- Nelson Container employees take the opportunity to evaluate themselves personally and as a company in practical ways that increase organizational efficiencies from the office to the plant floor.
- Nelson Container has been recognized for the use of Lean Principles and incorporating the QRM (Quick Response Manufacturing) philosophy. They have hosted seminars and tours for both Moraine Park Technical College and UW Madison’s Center for QRM. NCC has incorporated QRM in all phases of manufacturing and office operations.
- NCC is proud to be an educational source of the corrugated industry to its customers by offering “Corrugated” seminars and other educational box lunches. The team takes the time to learn and understand their customer’s products, their industry, and their processes.
- Nelson Container is dedicated to the success of its strategic partnerships. It collaborates on process innovations with customers and suppliers, helping them become more efficient and responsive. This collaboration has improved the infrastructure of its supply chain.
The 5 Steps of Lean Principles
- Specify value from the standpoint of the end customer by product family
- Identify all the steps in the value stream for each product family, eliminating whenever possible those steps that do not create value
- Make the value-creating steps occur in tight sequence so the product will flow smoothly toward the customer
- As flow is introduced, let customer pull value from the next upstream activity

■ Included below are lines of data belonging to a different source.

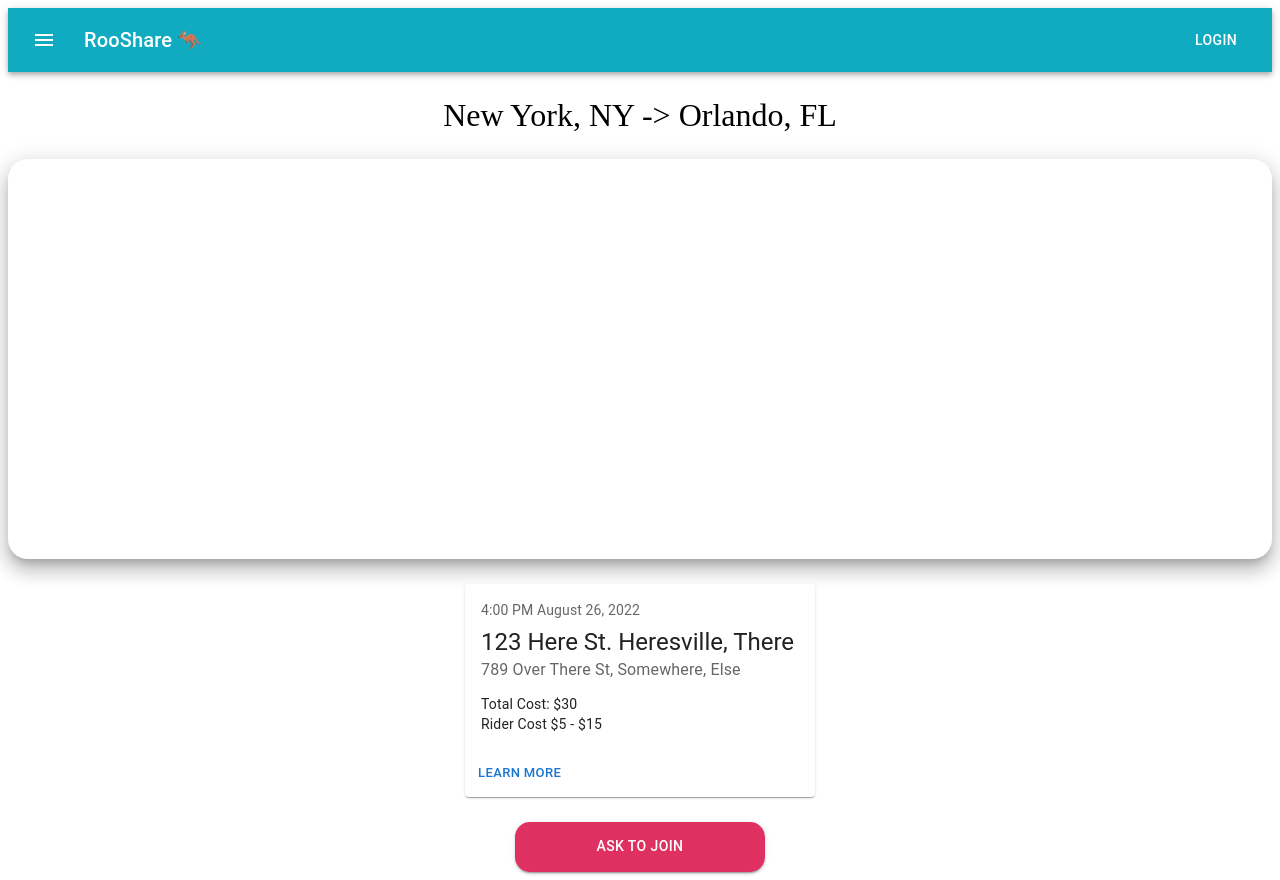
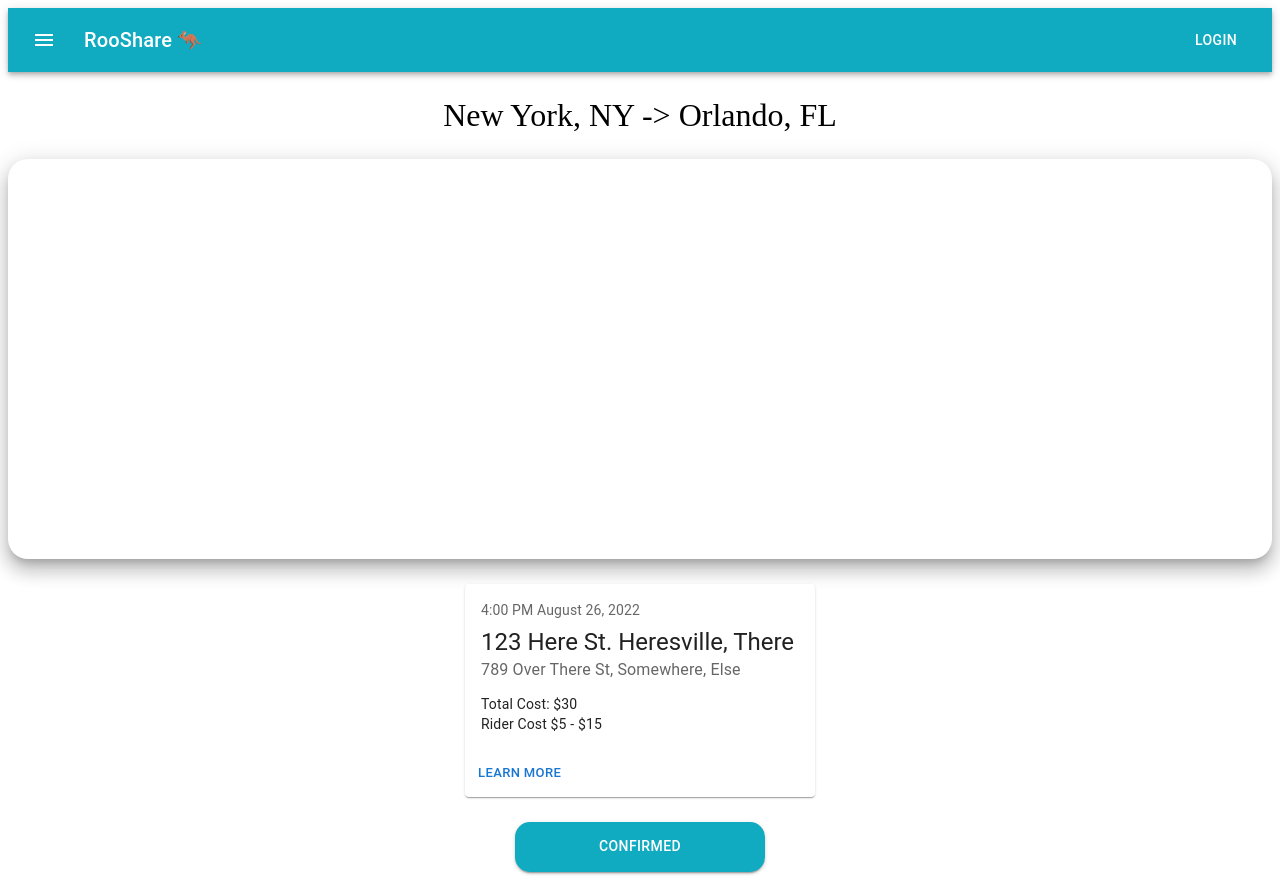
Before and after one commit to rfe-Ride-Share/Hidden-Sand-Village, a React (Create React App) app in the folder client/: page / in a window 1280 px wide. Built offline with nearby package versions, Linux system fonts and the light colour scheme; the HTML template or start-up script is replaced by a standard one.

Commit message:
Got the variable buttons to work properly

```diff
--- a/client/src/App.jsx
+++ b/client/src/App.jsx
@@ -8,7 +8,7 @@ import SearchView from './components/search-view/search-view';
 import RiderTripView from './components/trip-view/rider-trip-view/rider-trip-view';
 
 function App() {
-  return <RiderTripView />;
+  return <RiderTripView status='confirmed' />;
 }
 
 export default App;
--- /dev/null
+++ b/client/src/components/trip-view/rider-trip-view/buttons/confirmed.jsx
@@ -0,0 +1,21 @@
+import * as React from 'react';
+import Stack from '@mui/material/Stack';
+import Button from '@mui/material/Button';
+
+function Confirmed() {
+  return (
+      <Button
+        variant="contained"
+        sx={{
+          width: '250px',
+          height: '50px',
+          borderRadius: '15px',
+          backgroundColor: '#11ABC1',
+        }}
+      >
+          Confirmed
+      </Button>
+  );
+}
+
+export default Confirmed;
--- /dev/null
+++ b/client/src/components/trip-view/rider-trip-view/buttons/pending.jsx
@@ -0,0 +1,21 @@
+import * as React from 'react';
+import Stack from '@mui/material/Stack';
+import Button from '@mui/material/Button';
+
+function Pending() {
+  return (
+      <Button
+        variant="contained"
+        sx={{
+          width: '250px',
+          height: '50px',
+          borderRadius: '15px',
+          backgroundColor: '#F5B935',
+        }}
+      >
+          Pending
+      </Button>
+  );
+}
+
+export default Pending;
--- a/client/src/components/trip-view/rider-trip-view/rider-trip-view.jsx
+++ b/client/src/components/trip-view/rider-trip-view/rider-trip-view.jsx
@@ -4,11 +4,22 @@ import styled from 'styled-components';
 import PlaceHolderBar from '../placeholder-bar';
 import TitleOfTrip from '../title-of-trip';
 import RiderCard from './card';
-import AskToJoin from './asktojoin';
+
+import AskToJoin from './buttons/asktojoin';
+import Pending from './buttons/pending';
+import Confirmed from './buttons/confirmed';
 
 import Paper from '@mui/material/Paper';
 
-function TripView() {
+function TripView({ status }) {
+  let displayButton = <AskToJoin />;
+
+  if (status === 'pending') {
+    displayButton = <Pending />
+  } else if (status === 'confirmed') {
+    displayButton = <Confirmed />
+  }
+
   return (
     <div>
       <PlaceHolderBar />
@@ -23,7 +34,7 @@ function TripView() {
           }}
         />
         <RiderCard />
-        <AskToJoin />
+        {displayButton}
       </TripViewContainer>
     </div>
   );
```
Also changed, not shown: client/src/components/trip-view/rider-trip-view/buttons/asktojoin.jsx (renamed from client/src/components/trip-view/rider-trip-view/asktojoin.jsx), 1 other file (tests, documents, lock files or other folders).
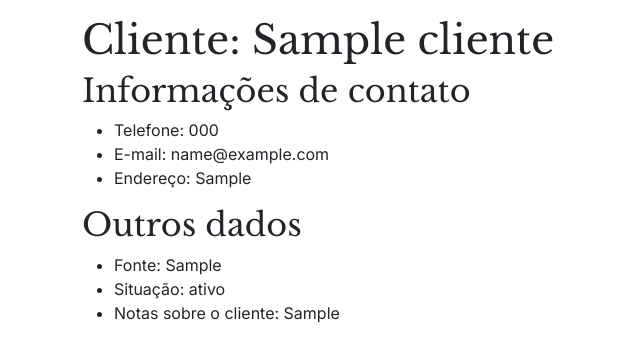
After one commit to pdr-guilherme/crm-nadic, a Django app: page /clientes/1/ver/ in a window 1280 px wide. The commit adds this page. Shown: the top 362 px of the page, without its empty margins (0-640 px from the left). Run offline with Django 5.2, Linux system fonts and the light colour scheme; tables that the repository leaves empty hold one stand-in row (values such as "Sample post").

Commit message:
Adicionar página de detalhes para clientes

```diff
--- a/config/urls.py
+++ b/config/urls.py
@@ -39,6 +39,7 @@ estoque_urls = [
 cliente_urls = [
     path("", views.ClienteList.as_view(), name="clientes"),
     path("novo/", views.ClienteFormCreate.as_view(), name="criar_cliente"),
+    path("<int:pk>/ver/", views.ClienteDetail.as_view(), name="ver_cliente"),
     path("<int:pk>/editar/", views.ClienteUpdate.as_view(), name="editar_cliente"),
     path("<int:pk>/apagar/", views.apagar_cliente, name="apagar_cliente"),
 ]
--- a/crm/models.py
+++ b/crm/models.py
@@ -32,6 +32,7 @@ class Produto(models.Model):
 
     def get_absolute_url(self):
         return reverse("ver_produto", kwargs={"pk": self.id})
+
 
 class Estoque(models.Model):
     """
@@ -70,6 +71,9 @@ class Cliente(models.Model):
 
     def __str__(self) -> str:
         return f"Cliente {self.id} - {self.nome}, {self.email}, {self.status}"
+
+    def get_absolute_url(self):
+        return reverse("ver_cliente", kwargs={"pk": self.id})
 
 
 class Lead(models.Model):
--- /dev/null
+++ b/crm/templates/crm/cliente.html
@@ -0,0 +1,46 @@
+{% extends "crm/base.html" %}
+
+{% load static %}
+
+{% block title %}<title>VerdeZen | {{ cliente.nome }}</title>{% endblock %}
+
+{% block content %}
+  <div class="container">
+    <h1 class="mt-3">Cliente: {{ cliente.nome }}</h1>
+    <h2>Informações de contato</h2>
+    <ul>
+      <li>Telefone: {{ cliente.telefone }}</li>
+      <li>E-mail: {{ cliente.email }}</li>
+      <li>Endereço: {{ cliente.endereco }}</li>
+    </ul>
+
+    <h2>Outros dados</h2>
+    <ul>
+      <li>Fonte: {{ cliente.fonte }}</li>
+      <li>Situação: {{ cliente.status }}</li>
+
+      {% if cliente.notas %}
+        <li> Notas sobre o cliente: {{ cliente.notas }}</li>
+      {% else %}
+        <li>Sem notas sobre o cliente</li>
+      {% endif %}
+
+    </ul>
+
+    {% if user.is_superuser %}
+      <h2 class="mb-3">Opções</h2>
+      <a href="{% url 'editar_cliente' cliente.id %}" class="btn btn-primary">Editar</a>
+      <form id="form-apagar-{{ cliente.id }}"
+            method="post"
+            action="{% url 'apagar_cliente' cliente.id %}"
+            style="display: none">
+        {% csrf_token %}
+      </form>
+      <button class="btn btn-danger"
+              type="submit"
+              onclick="apagarObjeto({{ cliente.id }})">Apagar</button>
+    {% endif %}
+
+  </div>
+  <script src="{% static 'crm/utils.js' %}"></script>
+{% endblock content %}
--- a/crm/templates/crm/listar_clientes.html
+++ b/crm/templates/crm/listar_clientes.html
@@ -29,7 +29,7 @@
     <tbody>
       {% for cliente in clientes %}
         <tr>
-          <td>{{ cliente.nome }}</td>
+          <td><a href="{{ cliente.get_absolute_url }}">{{ cliente.nome }}</a></td>
           <td>{{ cliente.email }}</td>
           <td>{{ cliente.status|capfirst }}</td>
 
--- a/crm/views.py
+++ b/crm/views.py
@@ -121,6 +121,12 @@ class ClienteList(generic.ListView):
     model = Cliente
     context_object_name = "clientes"
     template_name = "crm/listar_clientes.html"
+
+
+class ClienteDetail(generic.DetailView):
+    model = Cliente
+    template_name = "crm/cliente.html"
+    context_object_name = "cliente"
 
 
 class ClienteFormCreate(VerificarSuperusuarioMixin, generic.FormView):
```
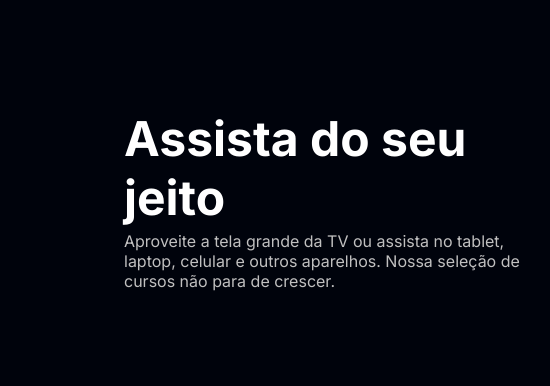
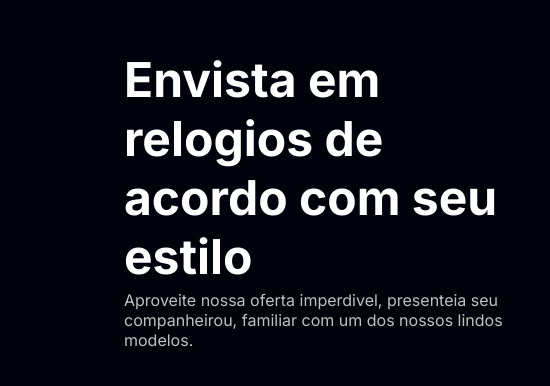
Before and after one commit to vpnails/nessasite, a plain HTML site: page index.html in a window 1280 px wide. Shown: the part 1000-1386 px from the top of the page, 548-1098 px from the left. Drawn offline with Linux system fonts and the light colour scheme.

Commit message:
add informação

```diff
--- a/index.html
+++ b/index.html
@@ -25,9 +25,9 @@
     <section class="container secundario">
         <img src="img/Plataformas.png" alt="Um monitor e um celular com a alura plus aberta" class="secundario__imagem">
         <div class="container__descricao">
-            <h2 class="descricao__titulo">Assista do seu jeito</h2>
-            <p class="descricao__texto">Aproveite a tela grande da TV ou assista no tablet, laptop, celular e outros
-                aparelhos. Nossa seleção de cursos não para de crescer.</p>
+            <h2 class="descricao__titulo">Envista em relogios de acordo com seu estilo</h2>
+            <p class="descricao__texto">Aproveite nossa oferta imperdivel, presenteia seu companheirou, familiar
+                com um dos nossos lindos modelos.</p>
         </div>
     </section>
 
```
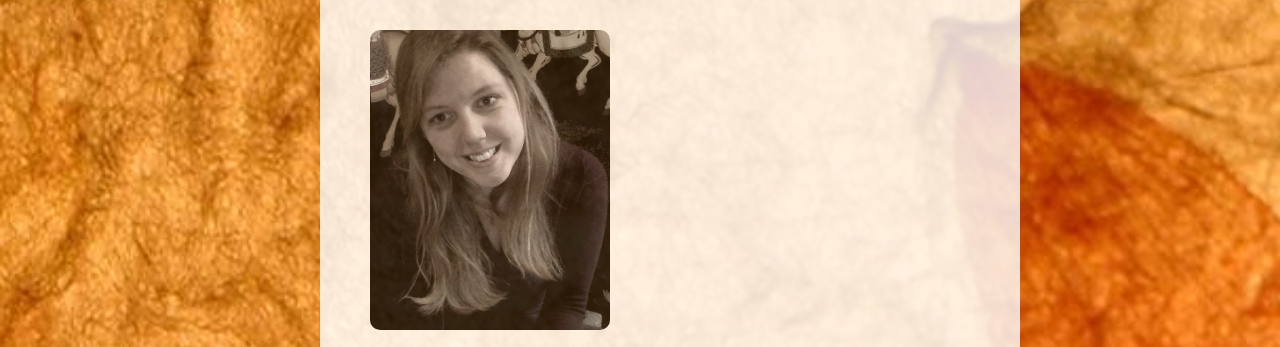
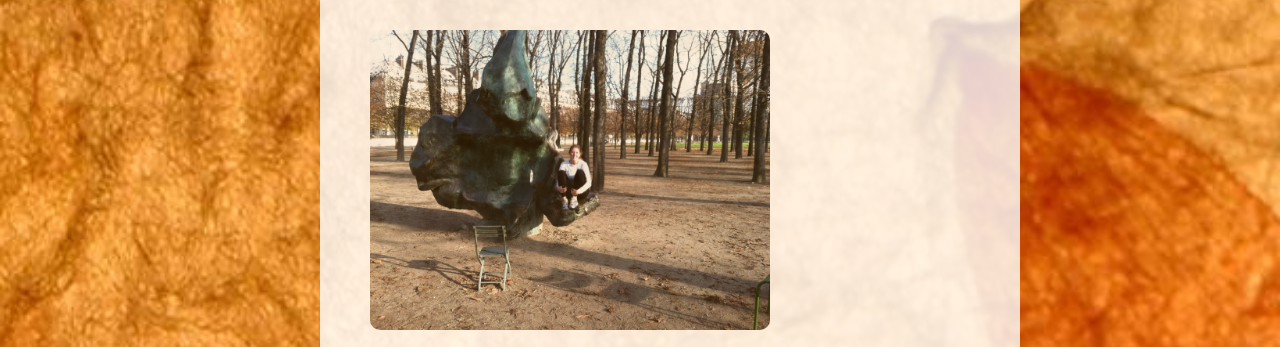
Before and after one commit to millzpaugh/millzpaugh.github.io, a plain HTML site: page index.html in a window 1280 px wide. Shown: the part 368-715 px from the top of the page. Drawn offline with Linux system fonts and the light colour scheme; a web font is replaced by a local one.

Commit message:
new picture

```diff
--- a/index.html
+++ b/index.html
@@ -42,7 +42,7 @@
           <div id="about" class="page">
             <hr>
             <h2>About Me</h2>
-            <img class="me" src="images/personalsitephoto.jpg" width=240 height=300>
+            <img class="me" src="images/hand_photo.jpg" width=400 height=300>
             <p> I'm a <a href="http://github.com/millzpaugh">Fullstack Developer</a> housed in Brooklyn, ever-curious about the intersection of tech, politics, and the environment. As a side project junkie, I love identifying the social side of tech, incorporating technology into communities. That falls somewhere between <a href="http://columbiaheightscwn.net">wireless organizing</a>, open source advocacy, <a href="http://monitoryourfarm.tumblr.com">remote sensors</a> and <a href="http://listenlocalfirst.wordpress.com/author/millspaugh14/"> local music exploration.</a></p>
           </div>
 
@@ -52,7 +52,6 @@
             <a href="http://obscure-badlands-3898.herokuapp.com/"><h3>Uncovering Student Debt</h3>
             <img src="images/studentdebtpsite2.png" width=300px height=200px></a>
                    <p>Wonder why everyone you know has student loans? This project analyzes datasets from the Department of Education, overviewing the national student debt since 2002.</p>
-            </p>
 
             <a href="http://ga-radar.herokuapp.com/"><h3>Radar</h3>
             <img src="images/radarpsite.png" width=300px height=200px></a>
```
Also changed, not shown: images/hand_photo.jpg (added).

- As value is specified, value streams are identified, wasted steps are removed, and flow and pull are introduced, begin the process again and continue it until a state of perfection is reached in which perfect value is created with no waste
* this and more information about Lean can be found at the LEI website
MCT (MANUFACTURING CRITICAL PATH TIME)
NCC has long been an advocate of the QRM (Quick Response Manufacturing) philosophy developed by UW-Madison Professor Rajan Suri and adapted by many manufacturers in Wisconsin and across the United States. The central concept of QRM is to evaluate all processes according to time. Once the processes requiring the largest amount of time are identified, various Lean techniques are used to reduce the amount of time that the process requires.
This year, after partnering with the QRM Center, NCC has started evaluating our processes using MCT (Manufacturing Critical Path Time). MCT is not that different from Lead Time. It looks at the length of time it takes to deliver an order to the customer. The key difference is that in calculating MCT a company also has to account for the amount of time a product might be waiting at a point in the process.
NCC prides itself on being responsive to companies that are dynamic and changing. By driving our MCT down further, we’re able to be just as responsive as the customers we serve.
For example, a company tells their customers that they have a 24-hour Lead Time. This doesn’t necessarily mean that the company is as effective as it could be. The customer might not be aware of the fact that, in order to have a 24-hour Lead Time, the company had a 2 million square foot warehouse with 500,000 SKUs. This would indicate that a company had a large amount of resources tied up with inventory instead of being used to improve and make certain they meet said lead times. For companies serving customers that frequently change their product line, this is not an effective model.